AHLA teams with UNITE HERE to urge Congress for aid
The American Hotel & Lodging Association (AHLA) and UNITE HERE, the largest hospitality workers union in North America, have joined forces to call on Congress to pass the Save Hotel Jobs Act. The bill, introduced by U.S. Senator Brian Schatz (D-HI) and U.S. Representative Charlie Crist (D-FL), provides a lifeline to hotel workers, providing the assistance they need to survive until travel returns to pre-pandemic levels.
Chip Rogers, president/CEO, AHLA, applauded Senator Schatz and Representative Crist for introducing this critical legislation to support hotel workers.
“Every day, hotels are closing for good, and hardworking, loyal employees are sadly being let go,” said Rogers. “No industry has been more affected by the pandemic than hospitality. Government-issued travel bans and restrictions, which are meant to slow the spread of the virus, have wiped out 10 years of job growth in our industry. Now, millions of jobs and thousands of businesses are at risk—not just hotels, but the many businesses and workers hotels also support in the community. Congress must step up now to support the hotel industry workforce with targeted relief.”
D. Taylor, president, UNITE HERE, representing more than 300,000 employees said, “UNITE HERE members do critical work cleaning hotel rooms, cooking food and welcoming travelers that is essential to our economy. Hospitality workers have been devastated by the pandemic, with 98% of our members laid off at the peak of the shutdowns and more than 70% still out of work today. The Save Hotel Jobs Act will provide important assistance in bringing back good hospitality jobs and making sure that workers who were laid off during the pandemic are recalled back to work.”
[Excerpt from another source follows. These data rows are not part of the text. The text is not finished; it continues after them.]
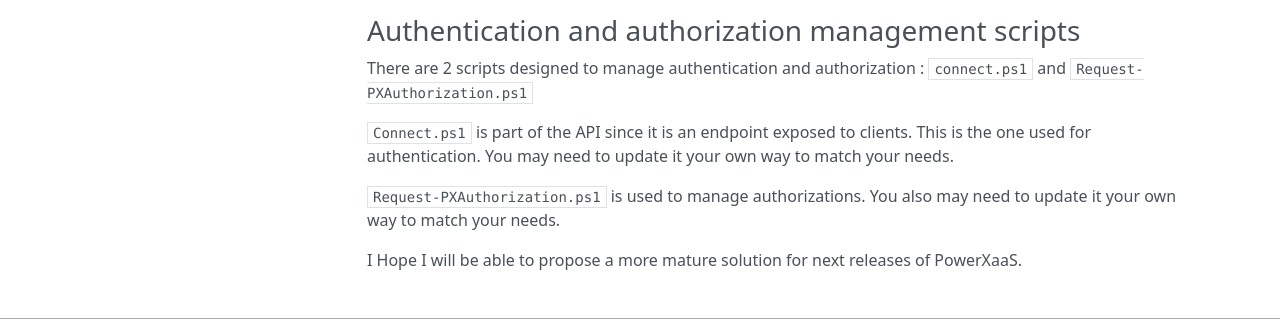
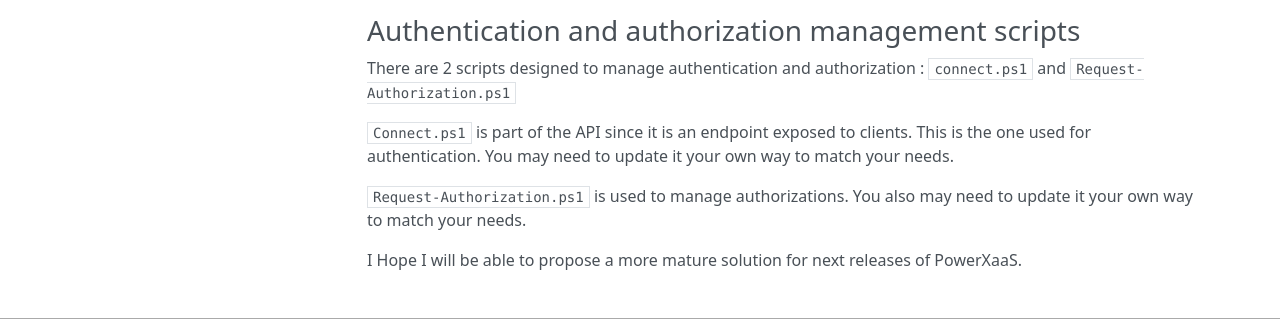
Before and after one commit to otabut/PowerXaaS, an MkDocs documentation site: the page built from docs/json-web-tokens.md, in a window 1280 px wide and 1250 px high. Shown: the part 875-1194 px from the top of the window. Built offline with MkDocs 1.6.1, drawn with Linux system fonts in a browser that asks for light colours; nearby versions of some CDN libraries; old or Windows-style settings are respelled for this version of MkDocs.

Commit message:
Update json-web-tokens.md

```diff
--- a/docs/json-web-tokens.md
+++ b/docs/json-web-tokens.md
@@ -40,10 +40,10 @@ You will also probably need that code before :
 
 ### Authentication and authorization management scripts
 
-There are 2 scripts designed to manage authentication and authorization : `connect.ps1` and `Request-PXAuthorization.ps1`
+There are 2 scripts designed to manage authentication and authorization : `connect.ps1` and `Request-Authorization.ps1`
 
 `Connect.ps1` is part of the API since it is an endpoint exposed to clients. This is the one used for authentication. You may need to update it your own way to match your needs.
 
-`Request-PXAuthorization.ps1` is used to manage authorizations. You also may need to update it your own way to match your needs.
+`Request-Authorization.ps1` is used to manage authorizations. You also may need to update it your own way to match your needs.
 
 I Hope I will be able to propose a more mature solution for next releases of PowerXaaS.
```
“The pandemic has left millions of hotel employees out of work and many more struggling to get by with less hours. They need help,” said Schatz. “Our bill creates a new grant program that will bring back hotel jobs, pay workers and help our economy recover.”
“After a devastating year for the Florida tourism industry and the incredibly hardworking employees whose labor makes it all possible, I am proud to join the American Hotel & Lodging Association, UNITE HERE, and Senator Brian Schatz to announce legislation that will get our hotel workers back on the job and give our tourism economy the jump start it needs,” said Crist. “With the end of the pandemic within our sights, we need to make sure that the workers and hotels make it through to the other side as well. That’s what the Save Hotel Jobs Act is all about. When the rest of America is ready to return to Florida’s beaches safely, our workers and hotels will be ready.”
The pandemic has been devastating to the hospitality industry workforce. Leisure and hospitality has lost 3.1 million jobs during the pandemic that have yet to return, representing more than a third of all unemployed persons in the U.S., according to the Bureau of Labor Statistics. Even more stark, the unemployment rate in the accommodation sector specifically remains 330% higher than the rest of the economy.
Unfortunately, the road to recovery for the hotel industry is long. While leisure travel will start returning this summer as more people are vaccinated, business travel—the largest source of hotel revenue—is down 85% and is not expected to begin its slow return until the second half of this year. Full recovery is not expected until 2024.
The Save Hotel Jobs Act will provide critical support to hotels and their workers during this crucial period. Key provisions include the following:
- Supporting hotel workers: Direct payroll grants will be utilized for payroll and benefits expenses for workers. The legislation would also require grantees to give laid-off workers recall rights to ensure those who lost their hotel jobs due to the pandemic are able to get back to work.
- Allowing worker-friendly tax credits: Provides a Personal Protective Equipment Tax Credit to promote worker safety measures, which would allow for a payroll tax credit for 50% of costs associated with the purchase of personal protective equipment, technology designed to reduce the impact of the pandemic, increased testing for employees, and enhanced cleaning protocols that do not negatively impact the level of work for housekeeping staff.
Empty or permanently closed hotels have a ripple effect on communities throughout the country, hurting a wide range of businesses that rely on the presence of hotel guests, such as restaurants and retail, hotel supply companies and construction. For every 10 people directly employed on a hotel property, hotels also support an additional 26 jobs in the community, according to a study by Oxford Economics. With hotels expected to end 2021 down 500,000 jobs, based on the pre-pandemic ratio, an additional 1.3 million hotel-supported jobs are in jeopardy this year without additional support from Congress.
This crisis has been especially devastating in urban areas, hurting minority communities. Urban hotels, which are more reliant on business and group travel and more likely to host larger events, ended January down 66% in room revenue compared to last year. That does not include the lost revenue from groups, meetings and food and beverage, which contribute significantly to business in these markets. According to recent reports, New York City has seen one-third of its hotel rooms—more than 42,000—wiped out by the COVID-19 pandemic, with nearly 200 hotels closing permanently in the city.